# BIOCALCULUS

## Lectures on calculus for life science majors

by

 Mike Mesterton-GibbonsProfessorDepartment of MathematicsFlorida State UniversityTallahassee, Florida 32306-4510Phone: (850) 644-2580Email: mesterto@math.fsu.edu

## Introduction

Biocalculus introduces the fundamental ideas of calculus from the perspective of a biologist, i.e., it uses biological data to motivate and elucidate concepts that are essential for constructive use of Mathematica (or any other mathematical software) in solving biological problems. The approach is heuristic, but systematic. One can develop a great deal of mathematical maturity with remarkably little exposure to mathematical rigor, and in these lectures I encourage students to develop as much as possible of the first with as little exposure as possible to the second.

This is not, however, a no-brainer calculus for those who have drifted into biology under the illusion that it offers an escape from mathematics. On the contrary, calculus plays an increasingly central role in biology, and so its concepts must be mastered, despite -- or, rather, because of -- the widespread availability of powerful mathematical software. Every application of mathematics involves formulation (of a relevant problem), calculation (of requisite quantities) and interpretation (of results); and insofar as concepts and methods can be separated, formulation and interpretation require understanding of concepts, whereas calculation requires knowledge of method. Mathematica, in essence, is a magical black box for performing calculations. Although its graphical output may facilitate interpretation, Mathematica neither formulates nor interprets, and to that extent there is a greater need than ever before for biology majors to know the concepts thoroughly. This course addresses that need.

On the other hand, concepts and method are not so readily separated. Because all black boxes -- even magical black boxes -- are fallible, one cannot in general use mathematical software wisely unless one develops reliable instincts about whether it has truly yielded an answer to the problem one gave it (or meant to give it). Although using the software may refine such instincts, the only way to acquire them in the first instance is through extensive experience of solving problems without the software's help. In other words, there is still a need to enter the black box, which this course addresses as well.

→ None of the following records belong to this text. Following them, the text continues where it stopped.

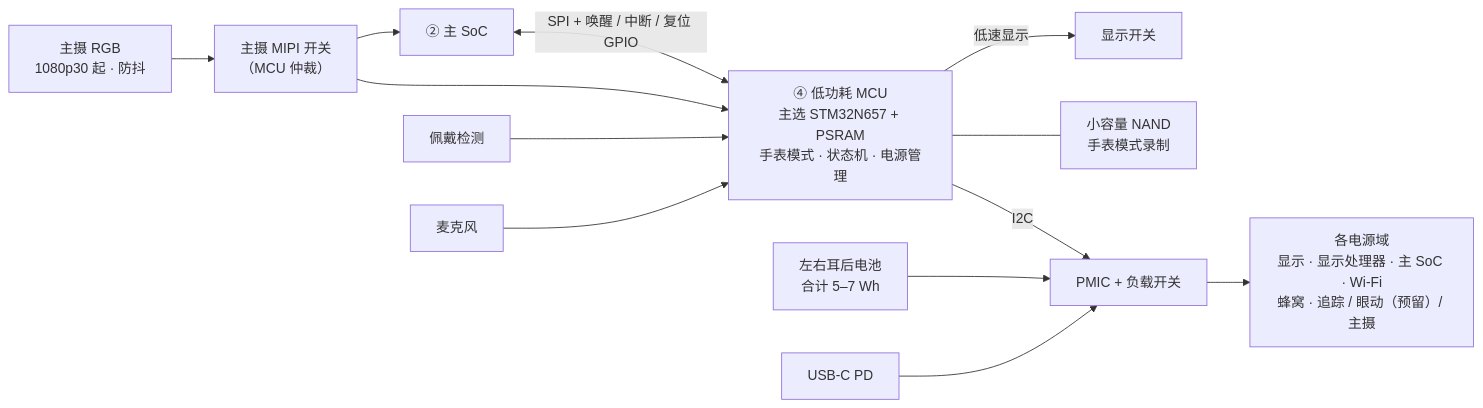
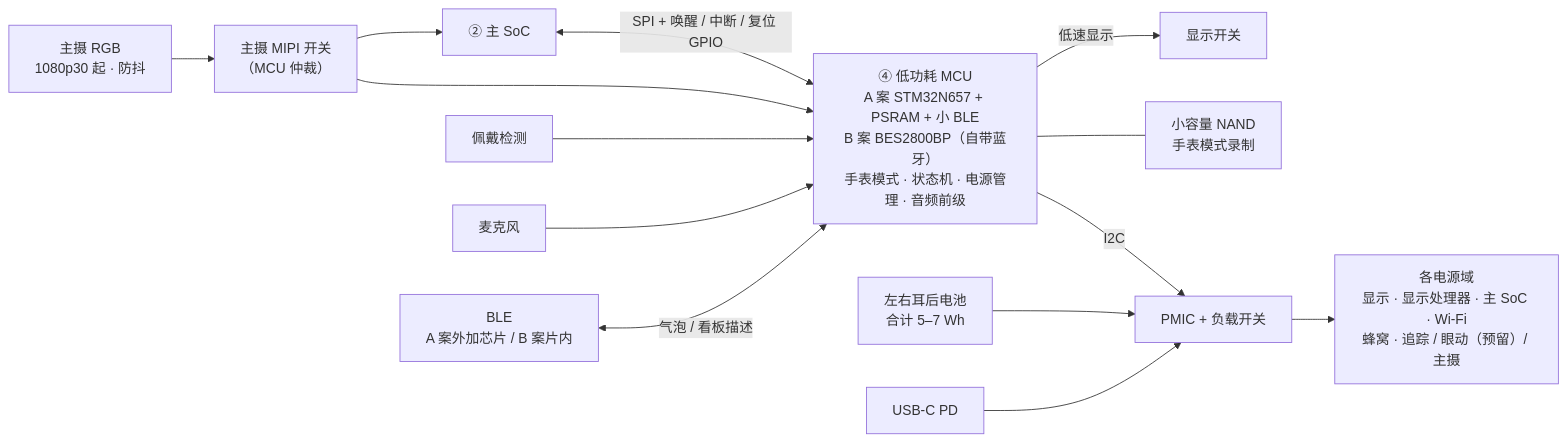
The third of 9 diagrams in docs/system-architecture.md (jodancain/independent-cellular-ai-glasses), drawn with Mermaid before and after one commit. The commit also changed other lines of this file and 9 other files, not shown here.

````diff
--- a/docs/system-architecture.md
+++ b/docs/system-architecture.md
@@ -112,27 +112,29 @@
 ```mermaid
 flowchart LR
   SOC["② 主 SoC"]
-  MCU["④ 低功耗 MCU<br/>主选 STM32N657 + PSRAM<br/>手表模式 · 状态机 · 电源管理"]
+  MCU["④ 低功耗 MCU<br/>A 案 STM32N657 + PSRAM + 小 BLE<br/>B 案 BES2800BP（自带蓝牙）<br/>手表模式 · 状态机 · 电源管理 · 音频前级"]
+  BLE["BLE<br/>A 案外加芯片 / B 案片内"]
   RGB["主摄 RGB<br/>1080p30 起 · 防抖"]
   CSW["主摄 MIPI 开关<br/>（MCU 仲裁）"]
   DSW["显示开关"]
   WEAR["佩戴检测"]
   MIC["麦克风"]
   NAND["小容量 NAND<br/>手表模式录制"]
   PMIC["PMIC + 负载开关"]
   DOMS["各电源域<br/>显示 · 显示处理器 · 主 SoC · Wi-Fi<br/>蜂窝 · 追踪 / 眼动（预留）/ 主摄"]
   BAT["左右耳后电池<br/>合计 5–7 Wh"]
   PD["USB-C PD"]
 
   SOC <-- "SPI + 唤醒 / 中断 / 复位 GPIO" --> MCU
   RGB --> CSW
   CSW --> MCU
   CSW --> SOC
   MCU -- "低速显示" --> DSW
   WEAR --> MCU
   MIC --> MCU
+  BLE <-- "气泡 / 看板描述" --> MCU
   MCU --- NAND
   MCU -- I2C --> PMIC --> DOMS
   BAT --> PMIC
   PD --> PMIC
 ```
````
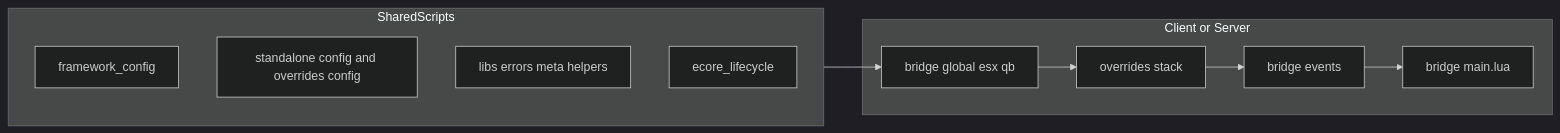
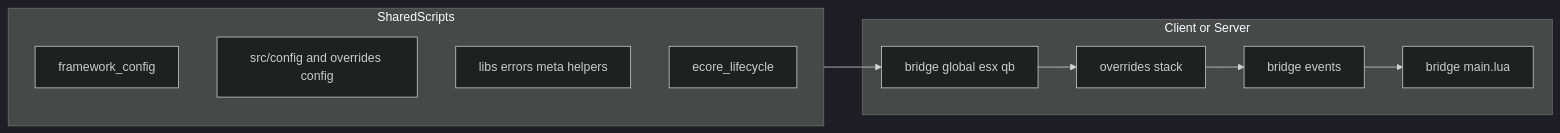
One commit to Ekhion76/e_core changed the diagram in README.md. Above: the diagram before and after it, drawn with Mermaid (dark theme). The commit also changed other lines of this file and 53 other files, not shown here.

````diff
--- a/README.md
+++ b/README.md
@@ -55,16 +55,16 @@
 ```mermaid
 flowchart LR
   subgraph shared [SharedScripts]
     FW[framework_config]
-    CFG[standalone config and overrides config]
+    CFG[src/config and overrides config]
     LIBS[libs errors meta helpers]
     LIFE[ecore_lifecycle]
   end
   subgraph side [Client or Server]
     BG[bridge global esx qb]
     OV[overrides stack]
     EV[bridge events]
     MAIN[bridge main.lua]
   end
   shared --> BG --> OV --> EV --> MAIN
 ```
````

An exception to the rule of fallibility, however, is that mathematical software is extraordinarily reliable for plotting simple graphs, in particular those of polynomials. I exploit that reliability by assuming at the outset that plotting graphs is a computer task, so that early exercises can introduce the software by requiring graphs to be drawn. In each set of exercises, an asterisked number indicates that a relevant Mathematica program can be downloaded from this site, and a number in bold refers to answers or hints at the end. All other problems can be solved by modifying an existing program or solution.

In sum, this course straddles the contentious divide between reform and tradition in calculus. Its goal is to mould biology majors into better scientists by enabling them to use Mathematica (or similar software) wisely, but its approach embodies a firm conviction that skill in using high technology for complex procedures requires skill in using low technology (e.g., pencil and paper) for simple procedures. So its outlook is thoroughly modern. But its style is deliberately old-fashioned.

## Contents

 Ordinary functions : a graphical perspective Ordinary functions: an algebraic perspective. Smoothness and concavity: a graphical perspective Quotients, inverses and limits. Modelling photosynthesis Ordinary sequences. Fibonacci's rapid rabbits Discrete probability distributions. Sums of powers of integers Function sequences. Compositions. The exponential and logarithm Index functions. Area and signed area From index function to ordinary function: ventricular recharge Area as limit of a function sequence. D'Arcy Thompson's mini minnows Arterial discharge: the area under a polynomial From ventricular inflow to volume: integration From ventricular volume to inflow: the derivative as growth rate Smoothness and concavity: an algebraic perspective Making joins smooth: the derivative of a piecewise-smooth function Differential notation. The derivative of a sum or multiple Sex allocation and the product rule How flat must a flatworm be, not to have a heart? The fundamental theorem Continuous probability distributions: the fundamental theorem again Derivatives of compositions: the chain rule Variation in rat pupil area. Implied distributions and integration by substitution Properties of exponential and logarithm. The empirical basis of allometry Periodic functions: models of rhythms in nature Bivariate functions and their extrema: a graphical approach More on bivariate functions: partial derivatives and integrals The mean and median of a distribution The variance. More on improper integrals Symmetric distributions Differential equations. The conceptual basis of allometry Trigonometric function properties The method of maximum likelihood